BEGIN

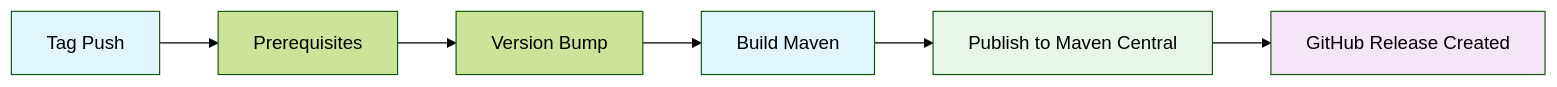
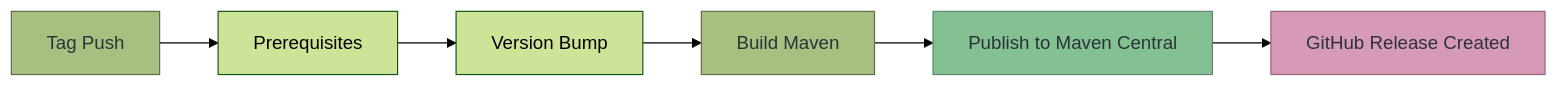
Before and after one commit to diggsweden/reusable-ci: the fourth of 6 diagrams in docs/workflows.md, drawn with Mermaid (forest theme). The commit also changed other lines of this file and 17 other files, not shown here.

````diff
--- a/docs/workflows.md
+++ b/docs/workflows.md
@@ -130,13 +109,13 @@
 ```mermaid
 graph LR
     A[Tag Push] --> B[Prerequisites]
     B --> C[Version Bump]
     C --> D[Build Maven]
     D --> E[Publish to Maven Central]
     E --> F[GitHub Release Created]
 
-    style A fill:#e1f5ff
-    style D fill:#e1f5ff
-    style E fill:#e8f5e9
-    style F fill:#f3e5f5
+    style A fill:#a7c080,stroke:#5c6a4a,color:#2b3339
+    style D fill:#a7c080,stroke:#5c6a4a,color:#2b3339
+    style E fill:#83c092,stroke:#5c856a,color:#2b3339
+    style F fill:#d699b6,stroke:#93647c,color:#2b3339
 ```
````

END

Determine how many lines in the listing include the string "workflows", and answer with that number alone.

### TASK SOLUTION
3